What you should do: Retrieve all lines below that have the string "btnLED".

Extracted data entries
________________

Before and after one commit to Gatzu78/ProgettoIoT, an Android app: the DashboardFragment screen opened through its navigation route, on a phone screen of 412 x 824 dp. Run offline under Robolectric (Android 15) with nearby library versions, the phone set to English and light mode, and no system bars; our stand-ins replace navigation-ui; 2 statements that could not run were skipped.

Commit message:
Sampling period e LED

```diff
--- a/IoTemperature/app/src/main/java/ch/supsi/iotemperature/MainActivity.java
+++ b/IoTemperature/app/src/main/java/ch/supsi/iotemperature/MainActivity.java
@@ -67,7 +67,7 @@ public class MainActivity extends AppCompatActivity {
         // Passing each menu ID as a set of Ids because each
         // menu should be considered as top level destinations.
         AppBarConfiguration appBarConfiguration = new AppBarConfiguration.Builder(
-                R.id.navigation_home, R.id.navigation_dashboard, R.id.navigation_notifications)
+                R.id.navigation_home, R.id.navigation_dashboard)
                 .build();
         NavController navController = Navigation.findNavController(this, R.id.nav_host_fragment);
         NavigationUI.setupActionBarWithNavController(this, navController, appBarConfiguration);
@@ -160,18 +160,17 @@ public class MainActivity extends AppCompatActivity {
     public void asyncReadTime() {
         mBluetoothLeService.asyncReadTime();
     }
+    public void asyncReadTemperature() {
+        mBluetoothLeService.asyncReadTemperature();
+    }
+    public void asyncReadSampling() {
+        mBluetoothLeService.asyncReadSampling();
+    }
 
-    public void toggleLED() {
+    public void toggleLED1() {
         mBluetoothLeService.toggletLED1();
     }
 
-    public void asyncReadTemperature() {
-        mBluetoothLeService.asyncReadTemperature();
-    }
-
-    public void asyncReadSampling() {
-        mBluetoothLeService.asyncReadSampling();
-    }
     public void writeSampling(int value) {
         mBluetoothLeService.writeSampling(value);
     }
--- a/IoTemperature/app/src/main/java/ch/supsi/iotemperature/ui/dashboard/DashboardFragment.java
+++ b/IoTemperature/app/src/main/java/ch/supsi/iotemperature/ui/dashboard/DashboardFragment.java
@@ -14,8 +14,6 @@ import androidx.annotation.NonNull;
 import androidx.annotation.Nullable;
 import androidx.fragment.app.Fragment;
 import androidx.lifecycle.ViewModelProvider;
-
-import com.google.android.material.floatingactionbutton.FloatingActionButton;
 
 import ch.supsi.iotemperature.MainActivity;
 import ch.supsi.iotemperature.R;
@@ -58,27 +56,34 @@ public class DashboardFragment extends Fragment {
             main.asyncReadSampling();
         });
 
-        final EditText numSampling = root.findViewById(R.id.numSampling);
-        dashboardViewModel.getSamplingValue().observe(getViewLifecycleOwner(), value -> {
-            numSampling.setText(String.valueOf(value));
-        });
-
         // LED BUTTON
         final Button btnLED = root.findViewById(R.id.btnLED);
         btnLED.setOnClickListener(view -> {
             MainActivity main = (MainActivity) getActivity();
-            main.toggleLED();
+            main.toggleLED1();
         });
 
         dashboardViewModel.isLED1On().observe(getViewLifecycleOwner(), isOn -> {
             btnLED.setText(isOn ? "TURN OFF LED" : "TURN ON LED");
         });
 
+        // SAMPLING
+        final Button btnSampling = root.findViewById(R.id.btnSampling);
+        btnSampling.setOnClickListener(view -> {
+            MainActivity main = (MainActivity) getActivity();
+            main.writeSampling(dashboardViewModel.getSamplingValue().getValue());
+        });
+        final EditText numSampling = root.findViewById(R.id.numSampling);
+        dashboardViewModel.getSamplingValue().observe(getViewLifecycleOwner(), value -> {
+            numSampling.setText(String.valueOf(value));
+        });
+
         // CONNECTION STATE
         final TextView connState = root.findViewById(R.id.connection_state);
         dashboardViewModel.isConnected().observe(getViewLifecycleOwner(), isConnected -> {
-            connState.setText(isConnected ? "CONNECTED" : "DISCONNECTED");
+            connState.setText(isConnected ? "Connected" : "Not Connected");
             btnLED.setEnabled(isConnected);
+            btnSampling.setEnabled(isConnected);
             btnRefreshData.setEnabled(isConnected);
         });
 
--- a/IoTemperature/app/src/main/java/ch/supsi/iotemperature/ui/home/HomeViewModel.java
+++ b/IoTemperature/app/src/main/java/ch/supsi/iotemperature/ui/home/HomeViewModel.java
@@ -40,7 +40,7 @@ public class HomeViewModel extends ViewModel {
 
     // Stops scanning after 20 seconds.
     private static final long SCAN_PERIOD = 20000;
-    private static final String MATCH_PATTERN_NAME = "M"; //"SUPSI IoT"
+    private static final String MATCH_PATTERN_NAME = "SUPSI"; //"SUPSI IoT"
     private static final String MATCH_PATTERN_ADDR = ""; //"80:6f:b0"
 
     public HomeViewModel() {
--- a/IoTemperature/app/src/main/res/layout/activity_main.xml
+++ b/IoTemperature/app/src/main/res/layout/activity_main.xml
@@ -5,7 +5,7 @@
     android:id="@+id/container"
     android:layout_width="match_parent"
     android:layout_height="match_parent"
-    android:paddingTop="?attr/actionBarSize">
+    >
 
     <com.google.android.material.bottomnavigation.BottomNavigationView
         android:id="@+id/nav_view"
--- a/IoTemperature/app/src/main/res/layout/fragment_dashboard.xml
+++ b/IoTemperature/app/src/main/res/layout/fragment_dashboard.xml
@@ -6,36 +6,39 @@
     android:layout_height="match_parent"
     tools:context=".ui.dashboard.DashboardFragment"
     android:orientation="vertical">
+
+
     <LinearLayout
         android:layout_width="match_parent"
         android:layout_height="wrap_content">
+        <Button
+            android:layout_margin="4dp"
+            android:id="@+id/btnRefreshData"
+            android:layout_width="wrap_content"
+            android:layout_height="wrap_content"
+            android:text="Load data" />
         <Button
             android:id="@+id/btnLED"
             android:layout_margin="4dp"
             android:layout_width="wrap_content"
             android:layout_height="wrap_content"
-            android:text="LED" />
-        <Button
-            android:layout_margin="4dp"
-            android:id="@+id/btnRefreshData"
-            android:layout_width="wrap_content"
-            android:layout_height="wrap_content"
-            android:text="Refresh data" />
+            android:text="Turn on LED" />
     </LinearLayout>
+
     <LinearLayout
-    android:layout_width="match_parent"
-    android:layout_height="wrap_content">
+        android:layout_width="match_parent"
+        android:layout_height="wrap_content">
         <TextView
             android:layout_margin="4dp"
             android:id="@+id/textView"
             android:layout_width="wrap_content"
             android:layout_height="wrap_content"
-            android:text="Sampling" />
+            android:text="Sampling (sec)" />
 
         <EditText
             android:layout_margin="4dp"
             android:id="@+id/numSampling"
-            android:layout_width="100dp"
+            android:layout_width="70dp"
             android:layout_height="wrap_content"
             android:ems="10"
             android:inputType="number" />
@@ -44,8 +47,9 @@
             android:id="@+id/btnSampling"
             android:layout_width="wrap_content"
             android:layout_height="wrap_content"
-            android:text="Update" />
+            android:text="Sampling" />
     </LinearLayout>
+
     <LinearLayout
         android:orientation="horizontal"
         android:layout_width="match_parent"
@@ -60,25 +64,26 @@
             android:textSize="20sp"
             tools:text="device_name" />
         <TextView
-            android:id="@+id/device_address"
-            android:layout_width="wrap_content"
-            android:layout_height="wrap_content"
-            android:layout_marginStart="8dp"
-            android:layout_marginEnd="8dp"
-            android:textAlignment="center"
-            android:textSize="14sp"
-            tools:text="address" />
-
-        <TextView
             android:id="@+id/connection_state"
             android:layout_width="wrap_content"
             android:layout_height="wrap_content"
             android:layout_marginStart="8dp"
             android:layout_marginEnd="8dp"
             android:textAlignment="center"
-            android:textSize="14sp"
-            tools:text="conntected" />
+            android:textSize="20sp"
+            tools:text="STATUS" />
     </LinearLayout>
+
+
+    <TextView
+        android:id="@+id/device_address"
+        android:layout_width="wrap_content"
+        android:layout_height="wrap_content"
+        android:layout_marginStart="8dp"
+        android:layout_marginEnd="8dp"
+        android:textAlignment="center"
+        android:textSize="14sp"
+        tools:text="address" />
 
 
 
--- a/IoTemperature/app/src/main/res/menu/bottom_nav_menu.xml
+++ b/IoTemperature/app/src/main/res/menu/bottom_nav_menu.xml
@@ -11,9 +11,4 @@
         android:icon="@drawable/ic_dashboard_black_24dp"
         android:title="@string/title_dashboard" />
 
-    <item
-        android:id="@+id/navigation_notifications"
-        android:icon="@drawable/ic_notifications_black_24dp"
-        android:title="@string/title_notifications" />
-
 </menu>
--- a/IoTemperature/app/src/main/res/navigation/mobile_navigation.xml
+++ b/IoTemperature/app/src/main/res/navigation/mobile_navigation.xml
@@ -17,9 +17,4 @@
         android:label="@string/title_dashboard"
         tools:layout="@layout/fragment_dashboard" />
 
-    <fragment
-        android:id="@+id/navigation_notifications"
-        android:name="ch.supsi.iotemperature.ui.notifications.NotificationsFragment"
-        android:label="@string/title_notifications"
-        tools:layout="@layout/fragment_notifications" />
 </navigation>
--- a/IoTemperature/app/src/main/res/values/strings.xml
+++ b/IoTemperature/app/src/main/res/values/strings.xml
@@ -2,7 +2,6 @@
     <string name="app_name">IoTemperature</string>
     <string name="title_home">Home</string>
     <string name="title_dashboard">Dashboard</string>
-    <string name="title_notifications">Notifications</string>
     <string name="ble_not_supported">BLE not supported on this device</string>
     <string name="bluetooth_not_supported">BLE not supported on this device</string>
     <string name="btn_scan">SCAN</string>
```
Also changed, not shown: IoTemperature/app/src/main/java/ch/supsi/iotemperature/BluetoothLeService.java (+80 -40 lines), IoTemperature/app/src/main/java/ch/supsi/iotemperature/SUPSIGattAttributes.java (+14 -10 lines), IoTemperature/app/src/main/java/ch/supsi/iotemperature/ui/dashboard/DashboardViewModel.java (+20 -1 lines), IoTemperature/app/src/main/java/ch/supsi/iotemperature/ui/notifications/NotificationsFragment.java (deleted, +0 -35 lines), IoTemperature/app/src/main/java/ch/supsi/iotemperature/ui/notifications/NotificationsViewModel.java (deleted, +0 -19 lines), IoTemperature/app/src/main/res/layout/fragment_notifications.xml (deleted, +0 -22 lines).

________________

Written reply:
         final Button btnLED = root.findViewById(R.id.btnLED);
         btnLED.setOnClickListener(view -> {
             btnLED.setText(isOn ? "TURN OFF LED" : "TURN ON LED");
             btnLED.setEnabled(isConnected);
             android:id="@+id/btnLED"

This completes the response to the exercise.